§ **Aim of the exercise**: The reply should contain every line of the data, repeated exactly, and no pictures.

§ **Data records**:
________________

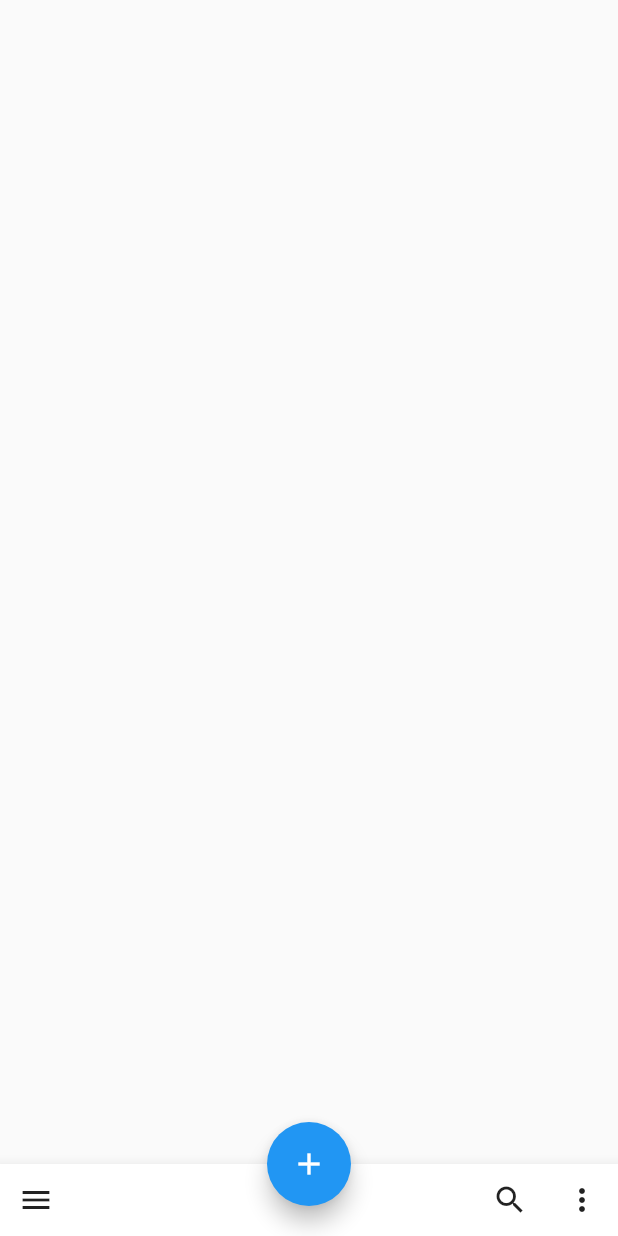
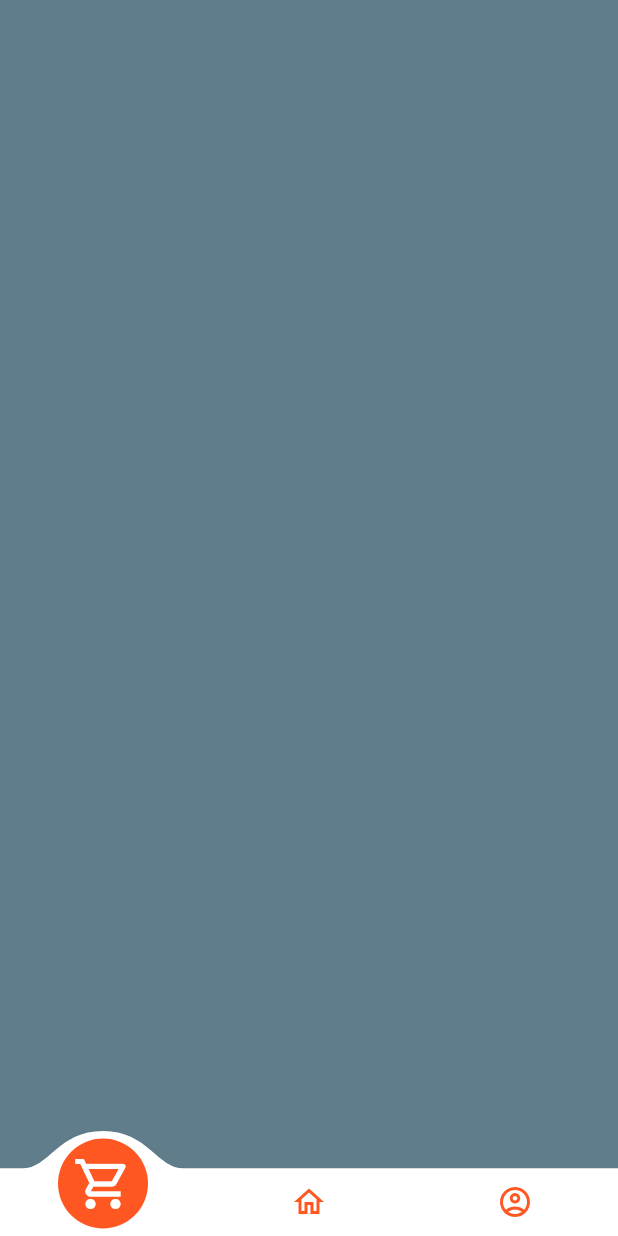
Before and after one commit to i-amrit/lost_step, a Flutter app: the screen it shows after launch, on a phone screen of 412 x 824 dp. Run offline on Flutter 3.47's test engine with Material 2 defaults, Android fonts, the light colour scheme and no system bars; drawn by our look-alikes of convex_bottom_bar.

Commit message:
Added NavBar

```diff
--- a/lib/main.dart
+++ b/lib/main.dart
@@ -1,5 +1,6 @@
 import 'dart:async';
 import 'package:flutter/material.dart';
+import 'package:lost_step/src/home.dart';
 
 void main() => runApp(const MyApp());
 
@@ -11,20 +12,20 @@ class MyApp extends StatelessWidget {
   Widget build(BuildContext context) {
     return const MaterialApp(
       title: 'Lost Step',
-      home: Home(),
+      home: SplashScreen(),
       debugShowCheckedModeBanner: false,
     );
   }
 }
 
-class Home extends StatefulWidget {
-  const Home({Key? key}) : super(key: key);
+class SplashScreen extends StatefulWidget {
+  const SplashScreen({Key? key}) : super(key: key);
 
   @override
-  State<Home> createState() => _HomeState();
+  State<SplashScreen> createState() => _SplashScreenState();
 }
 
-class _HomeState extends State<Home> {
+class _SplashScreenState extends State<SplashScreen> {
   @override
   void initState() {
     super.initState();
@@ -32,7 +33,7 @@ class _HomeState extends State<Home> {
             ()=>Navigator.pushReplacement(context,
             MaterialPageRoute(builder:
                 (context) =>
-            const HomePage()
+            const Home(),
             )
         )
     );
@@ -61,26 +62,3 @@ class _HomeState extends State<Home> {
     );
   }
 }
-
-class HomePage extends StatelessWidget {
-  const HomePage({Key? key}) : super(key: key);
-
-  @override
-  Widget build(BuildContext context) {
-    return Scaffold(
-      bottomNavigationBar: BottomAppBar(
-        child: Row(
-          children: [
-            IconButton(icon: Icon(Icons.menu), onPressed: () {}),
-            Spacer(),
-            IconButton(icon: Icon(Icons.search), onPressed: () {}),
-            IconButton(icon: Icon(Icons.more_vert), onPressed: () {}),
-          ],
-        ),
-      ),
-      floatingActionButton:
-      FloatingActionButton(child: Icon(Icons.add), onPressed: () {}),
-      floatingActionButtonLocation: FloatingActionButtonLocation.centerDocked,
-    );
-  }
-}
--- /dev/null
+++ b/lib/src/CustomNavigationBar/bottom_bar.dart
@@ -0,0 +1,73 @@
+import 'package:flutter/material.dart';
+import 'package:convex_bottom_bar/convex_bottom_bar.dart';
+import '../account.dart';
+import '../cart.dart';
+import '../homePage.dart';
+
+const _iconPages = <String, IconData> {
+  'Cart': Icons.shopping_cart_outlined,
+  'Home': Icons.home_outlined,
+  'Account': Icons.account_circle_outlined,
+};
+
+const _aPages = <String, Widget>{
+  'Cart': Cart(),
+  'Home': HomePage(),
+  'Account': Account(),
+};
+
+class ConvexBar extends StatefulWidget {
+  const ConvexBar({Key? key}) : super(key: key);
+
+  @override
+  State<ConvexBar> createState() => _ConvexBarState();
+}
+
+class _ConvexBarState extends State<ConvexBar> {
+  @override
+  Widget build(BuildContext context) {
+    return StyleProvider(
+      style: Style(),
+      child: DefaultTabController(length: 3,
+          initialIndex: 1,
+          child: Scaffold(
+            body: Column(
+            children: [
+              Expanded(child: TabBarView(
+                children: [
+                  for (final pages in _aPages.values) pages,
+                ],
+              ))
+            ],
+            ),
+            bottomNavigationBar: ConvexAppBar(items: <TabItem>[
+                for (final entry in _iconPages.entries)
+                  TabItem(icon: entry.value)
+              ],
+                height: 45,
+                curveSize: 80,
+                backgroundColor: Colors.white,
+                activeColor: Colors.deepOrange,
+                color: Colors.deepOrange,
+              ),
+            ),
+      ),
+    );
+  }
+}
+
+class Style extends StyleHook{
+  @override
+  double get iconSize => 28;
+
+  @override
+  double get activeIconMargin => 7;
+
+  @override
+  double get activeIconSize => 32;
+
+  @override
+  TextStyle textStyle(Color color) {
+    return TextStyle(fontSize: 20, color: color);
+  }
+}
--- /dev/null
+++ b/lib/src/home.dart
@@ -0,0 +1,13 @@
+import 'package:flutter/material.dart';
+import 'package:lost_step/src/CustomNavigationBar/bottom_bar.dart';
+
+class Home extends StatelessWidget {
+  const Home({Key? key}) : super(key: key);
+
+  @override
+  Widget build(BuildContext context) {
+    return const Scaffold(
+      bottomNavigationBar: ConvexBar(),
+    );
+  }
+}
--- /dev/null
+++ b/lib/src/homePage.dart
@@ -0,0 +1,15 @@
+import 'package:flutter/material.dart';
+
+class HomePage extends StatelessWidget {
+  const HomePage({Key? key}) : super(key: key);
+
+  @override
+  Widget build(BuildContext context) {
+    Size size = MediaQuery.of(context).size;
+    return Container(
+      height: size.height,
+      width: size.width,
+      color: Colors.blueGrey,
+    );
+  }
+}
--- a/pubspec.yaml
+++ b/pubspec.yaml
@@ -37,6 +37,7 @@ dependencies:
   # Use with the CupertinoIcons class for iOS style icons.
   cupertino_icons: ^1.0.2
   flutter_launcher_icons: ^0.10.0
+  convex_bottom_bar: ^3.0.0
 
 flutter_icons:
   image_path: 'assets/images/Step.png'
```
Also changed, not shown: lib/src/account.dart (added, +15 -0 lines), lib/src/cart.dart (added, +15 -0 lines).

________________

§ **Answer to this exercise**:
Before and after one commit to i-amrit/lost_step, a Flutter app: the screen it shows after launch, on a phone screen of 412 x 824 dp. Run offline on Flutter 3.47's test engine with Material 2 defaults, Android fonts, the light colour scheme and no system bars; drawn by our look-alikes of convex_bottom_bar.

Commit message:
Added NavBar

```diff
--- a/lib/main.dart
+++ b/lib/main.dart
@@ -1,5 +1,6 @@
 import 'dart:async';
 import 'package:flutter/material.dart';
+import 'package:lost_step/src/home.dart';
 
 void main() => runApp(const MyApp());
 
@@ -11,20 +12,20 @@ class MyApp extends StatelessWidget {
   Widget build(BuildContext context) {
     return const MaterialApp(
       title: 'Lost Step',
-      home: Home(),
+      home: SplashScreen(),
       debugShowCheckedModeBanner: false,
     );
   }
 }
 
-class Home extends StatefulWidget {
-  const Home({Key? key}) : super(key: key);
+class SplashScreen extends StatefulWidget {
+  const SplashScreen({Key? key}) : super(key: key);
 
   @override
-  State<Home> createState() => _HomeState();
+  State<SplashScreen> createState() => _SplashScreenState();
 }
 
-class _HomeState extends State<Home> {
+class _SplashScreenState extends State<SplashScreen> {
   @override
   void initState() {
     super.initState();
@@ -32,7 +33,7 @@ class _HomeState extends State<Home> {
             ()=>Navigator.pushReplacement(context,
             MaterialPageRoute(builder:
                 (context) =>
-            const HomePage()
+            const Home(),
             )
         )
     );
@@ -61,26 +62,3 @@ class _HomeState extends State<Home> {
     );
   }
 }
-
-class HomePage extends StatelessWidget {
-  const HomePage({Key? key}) : super(key: key);
-
-  @override
-  Widget build(BuildContext context) {
-    return Scaffold(
-      bottomNavigationBar: BottomAppBar(
-        child: Row(
-          children: [
-            IconButton(icon: Icon(Icons.menu), onPressed: () {}),
-            Spacer(),
-            IconButton(icon: Icon(Icons.search), onPressed: () {}),
-            IconButton(icon: Icon(Icons.more_vert), onPressed: () {}),
-          ],
-        ),
-      ),
-      floatingActionButton:
-      FloatingActionButton(child: Icon(Icons.add), onPressed: () {}),
-      floatingActionButtonLocation: FloatingActionButtonLocation.centerDocked,
-    );
-  }
-}
--- /dev/null
+++ b/lib/src/CustomNavigationBar/bottom_bar.dart
@@ -0,0 +1,73 @@
+import 'package:flutter/material.dart';
+import 'package:convex_bottom_bar/convex_bottom_bar.dart';
+import '../account.dart';
+import '../cart.dart';
+import '../homePage.dart';
+
+const _iconPages = <String, IconData> {
+  'Cart': Icons.shopping_cart_outlined,
+  'Home': Icons.home_outlined,
+  'Account': Icons.account_circle_outlined,
+};
+
+const _aPages = <String, Widget>{
+  'Cart': Cart(),
+  'Home': HomePage(),
+  'Account': Account(),
+};
+
+class ConvexBar extends StatefulWidget {
+  const ConvexBar({Key? key}) : super(key: key);
+
+  @override
+  State<ConvexBar> createState() => _ConvexBarState();
+}
+
+class _ConvexBarState extends State<ConvexBar> {
+  @override
+  Widget build(BuildContext context) {
+    return StyleProvider(
+      style: Style(),
+      child: DefaultTabController(length: 3,
+          initialIndex: 1,
+          child: Scaffold(
+            body: Column(
+            children: [
+              Expanded(child: TabBarView(
+                children: [
+                  for (final pages in _aPages.values) pages,
+                ],
+              ))
+            ],
+            ),
+            bottomNavigationBar: ConvexAppBar(items: <TabItem>[
+                for (final entry in _iconPages.entries)
+                  TabItem(icon: entry.value)
+              ],
+                height: 45,
+                curveSize: 80,
+                backgroundColor: Colors.white,
+                activeColor: Colors.deepOrange,
+                color: Colors.deepOrange,
+              ),
+            ),
+      ),
+    );
+  }
+}
+
+class Style extends StyleHook{
+  @override
+  double get iconSize => 28;
+
+  @override
+  double get activeIconMargin => 7;
+
+  @override
+  double get activeIconSize => 32;
+
+  @override
+  TextStyle textStyle(Color color) {
+    return TextStyle(fontSize: 20, color: color);
+  }
+}
--- /dev/null
+++ b/lib/src/home.dart
@@ -0,0 +1,13 @@
+import 'package:flutter/material.dart';
+import 'package:lost_step/src/CustomNavigationBar/bottom_bar.dart';
+
+class Home extends StatelessWidget {
+  const Home({Key? key}) : super(key: key);
+
+  @override
+  Widget build(BuildContext context) {
+    return const Scaffold(
+      bottomNavigationBar: ConvexBar(),
+    );
+  }
+}
--- /dev/null
+++ b/lib/src/homePage.dart
@@ -0,0 +1,15 @@
+import 'package:flutter/material.dart';
+
+class HomePage extends StatelessWidget {
+  const HomePage({Key? key}) : super(key: key);
+
+  @override
+  Widget build(BuildContext context) {
+    Size size = MediaQuery.of(context).size;
+    return Container(
+      height: size.height,
+      width: size.width,
+      color: Colors.blueGrey,
+    );
+  }
+}
--- a/pubspec.yaml
+++ b/pubspec.yaml
@@ -37,6 +37,7 @@ dependencies:
   # Use with the CupertinoIcons class for iOS style icons.
   cupertino_icons: ^1.0.2
   flutter_launcher_icons: ^0.10.0
+  convex_bottom_bar: ^3.0.0
 
 flutter_icons:
   image_path: 'assets/images/Step.png'
```
Also changed, not shown: lib/src/account.dart (added, +15 -0 lines), lib/src/cart.dart (added, +15 -0 lines).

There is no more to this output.